Ricky

“US 56 602 XXX.” The numbers I had forgotten, forever lost in the resevoirs of my mind until I ran across my DD214 form, my discharge papers from the United States Army. Seven months shorts of turning 21, I found myself at Sand Hill, a remote part of the world found at Fort Benning in Columbus, Georgia. About two years later, my first cousin, “Ricky” found himself in San Diego, California. Ricky  had joined the Navy to get away from a life of crime and drugs, knowing that he was on a fast track to an early grave and the Navy appeared a “safe” way out of going to Vietnam. Ricky was three years younger than I was and he had already been identified as public enemy number one in his hometown in Arkansas. He felt that wearing the white Navy uniform beat the hell out of wearing a county jail uniform .

I remember Drill Sergeant Dozier. A tall giant of a man that could really sing out cadence, the songs we had to sing during our indoctrination period of 8 weeks of basic training. I remember him wearing his “Smoky the Bear” drill sergeant hat (Campaign Hat) and how he would “hit” us in our face with the brim of his hat as he scared the living hell out of us. The military, it doesn’t matter what branch, takes way your name and give you a number as the many become one. “You like me trainee?” Dozier would yell out to a trainee, as the trainee trembled in his boots. Drill Sergeant Dozier continued the psychological attack to the mind. Being scared and stupid, the trainee would respond “yes.”  thinking you had given him the correct answer and the nightmarish encounter would be over with. “I don’t want you to like me,”  he would respond. “Liking leads to loving and loving leads to F******* and I do not want to get f*****.” (This is a family channel.) After surviving basic training you went next to “AIT” or advance infantry training. Ricky later would informed me that he never had AIT training and found himself in Vietnam with a “colt 45” at age twenty after completing his basic training in California. I found myself outside of Kaiserslaughter, Germany two years before Ricky’s tour of duty in Vietnam began.

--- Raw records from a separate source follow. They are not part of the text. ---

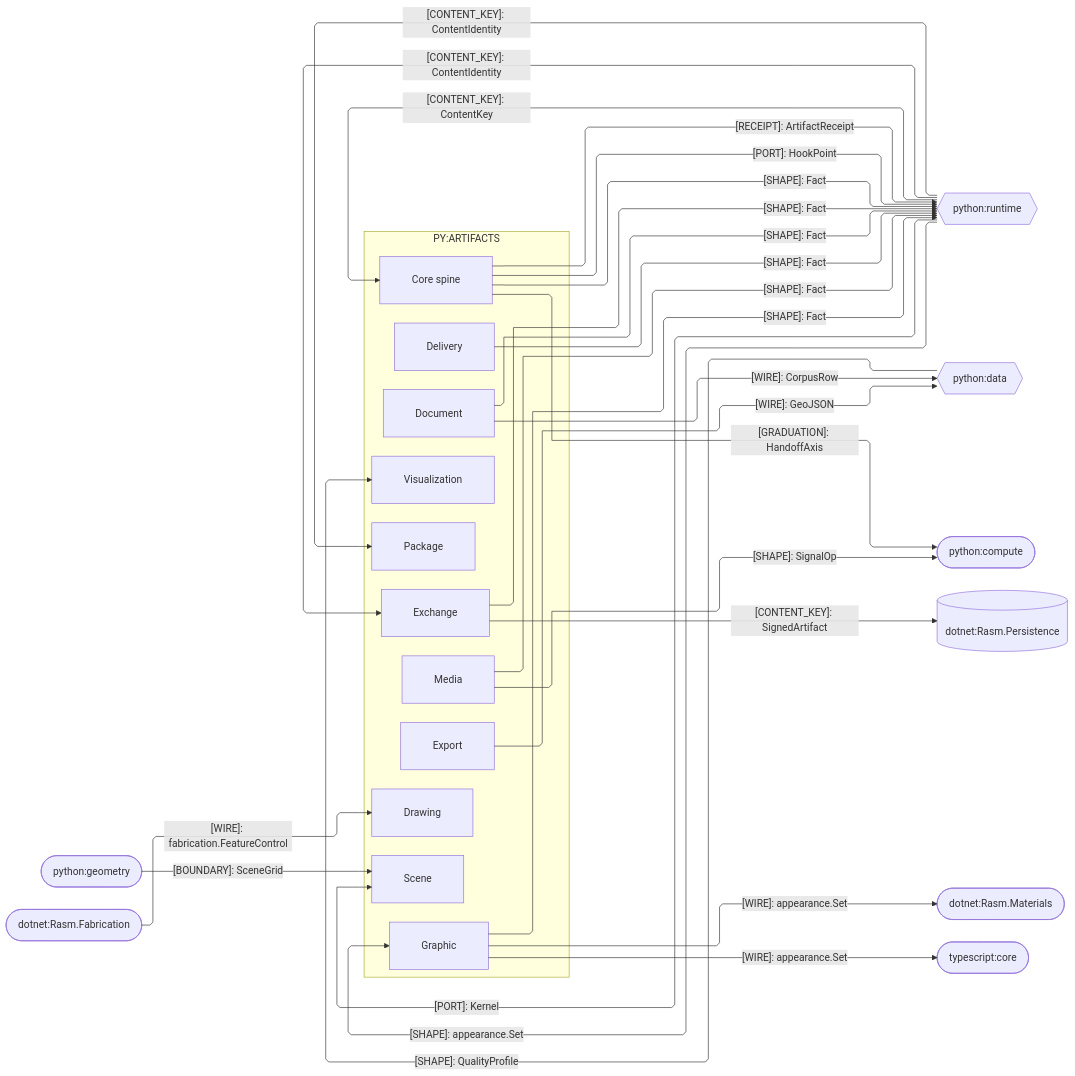
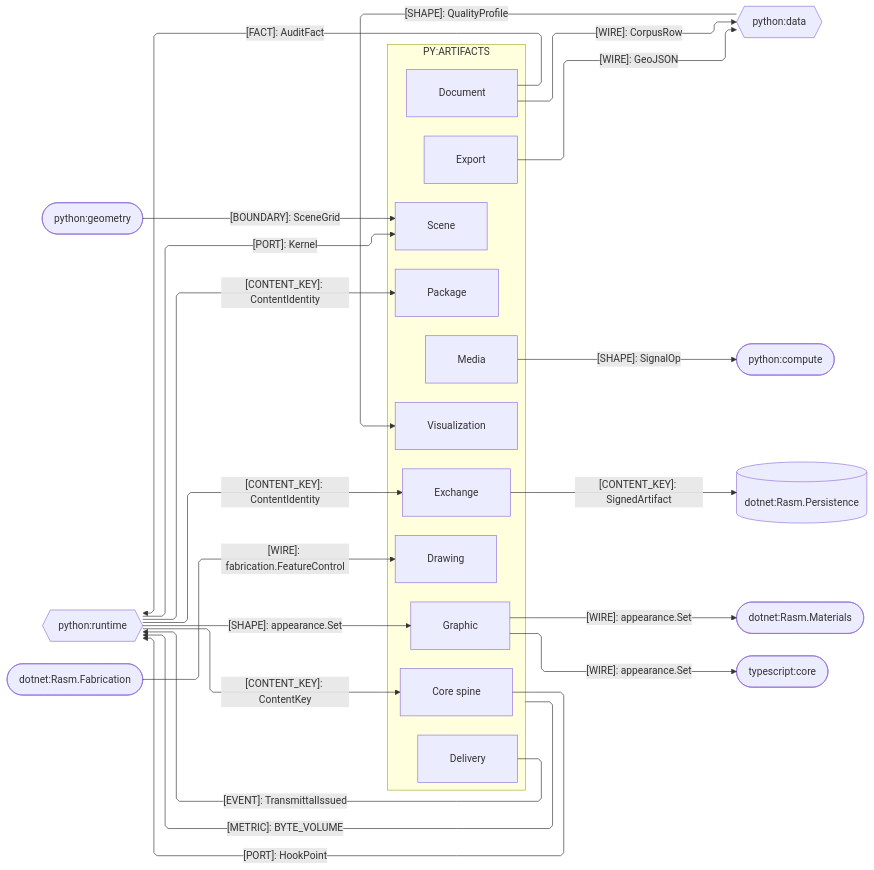
The second of 3 diagrams in libs/python/artifacts/ARCHITECTURE.md (bsamiee/Rasm), drawn with Mermaid before and after one commit. The commit also changed other lines of this file and 1417 other files, not shown here.

````diff
--- a/libs/python/artifacts/ARCHITECTURE.md
+++ b/libs/python/artifacts/ARCHITECTURE.md
@@ -211,56 +205,51 @@
 ```mermaid
 ---
 config:
   layout: elk
   flowchart:
     curve: linear
     padding: 25
 ---
 flowchart LR
     accTitle: Artifacts package seam registry
-    accDescr: Artifacts sub-domain owners exchanging content keys, receipts, wires, and shapes with Python, C#, and TypeScript peers.
+    accDescr: Artifacts sub-domain owners exchanging content keys, wires, and shapes with Python, C#, and TypeScript peers.
     subgraph artifacts[PY:ARTIFACTS]
         Core[Core spine]
         Document[Document]
         Delivery[Delivery]
         Visualization[Visualization]
         Drawing[Drawing]
         Graphic[Graphic]
         Media[Media]
         Scene[Scene]
         Export[Export]
         Exchange[Exchange]
         Package[Package]
     end
     Geometry([python:geometry])
     Runtime{{python:runtime}}
     Data{{python:data}}
     Compute([python:compute])
     Persistence[(dotnet:Rasm.Persistence)]
     Fabrication([dotnet:Rasm.Fabrication])
     Materials([dotnet:Rasm.Materials])
     Interchange([typescript:core])
     Runtime e1@-->|"[CONTENT_KEY]: ContentKey"| Core
-    Core e2@-->|"[RECEIPT]: ArtifactReceipt"| Runtime
+    artifacts e2@-->|"[METRIC]: BYTE_VOLUME"| Runtime
     Runtime e3@-->|"[CONTENT_KEY]: ContentIdentity"| Exchange
     Runtime e4@-->|"[CONTENT_KEY]: ContentIdentity"| Package
-    Core e5@-->|"[GRADUATION]: HandoffAxis"| Compute
     Media e6@-->|"[SHAPE]: SignalOp"| Compute
     Document e7@-->|"[WIRE]: CorpusRow"| Data
     Export e8@-->|"[WIRE]: GeoJSON"| Data
     Data e9@-->|"[SHAPE]: QualityProfile"| Visualization
     Fabrication e10@-->|"[WIRE]: fabrication.FeatureControl"| Drawing
     Geometry e11@-->|"[BOUNDARY]: SceneGrid"| Scene
     Exchange e12@-->|"[CONTENT_KEY]: SignedArtifact"| Persistence
     Runtime e13@-->|"[PORT]: Kernel"| Scene
     Core e14@-->|"[PORT]: HookPoint"| Runtime
     Runtime e15@-->|"[SHAPE]: appearance.Set"| Graphic
     Graphic e16@-->|"[WIRE]: appearance.Set"| Materials
     Graphic e17@-->|"[WIRE]: appearance.Set"| Interchange
-    Core e18@-->|"[SHAPE]: Fact"| Runtime
-    Delivery e19@-->|"[SHAPE]: Fact"| Runtime
-    Document e20@-->|"[SHAPE]: Fact"| Runtime
-    Graphic e21@-->|"[SHAPE]: Fact"| Runtime
-    Media e22@-->|"[SHAPE]: Fact"| Runtime
-    Exchange e23@-->|"[SHAPE]: Fact"| Runtime
+    Delivery e19@-->|"[EVENT]: TransmittalIssued"| Runtime
+    Document e20@-->|"[FACT]: AuditFact"| Runtime
 ```
````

It would be some fifteen years later during a walk together at a family celebration that Ricky gave me a brief look into his life’s journey. He explained he was “high” during his entire tour of duty in Vietnam. How he had a two thousand dollar a day drug habit and the only job that could meet his financial need was that of “pimping” and he had a stable of women working for him. Not one who believed in shacking too long, he was married more than times than he could remember and would often tell my mom that he “did not remember” marrying one older white woman who was apparently well off money wise. After his tour of duty he went from one state to another state always on the move and his mother ( my dear aunt) would count it a blessing just to “hear” from him on Mother’s Day or Christmas. Ricky would later informed me how he had “died” several times and once found himself in a” tub of ice”, after over dosing on drugs.” I know there’s a God up above,” he would testify as the God of heaven and earth had protected him from himself over the years. After being delivered from a life of drugs and pimping, the second most important thing for Ricky after his Lord and his God was his attendance at Narcotics Anonymous as he faithfully attended NA meeting regardless of what city he found himself in. Like many veteran of war, he only gave me a “little” information, knowing that I could not handle too much information at one time. As a Journeyman Iron Worker he would tell me how much “peace” he had being 30-50 stories up in the air, working his craft.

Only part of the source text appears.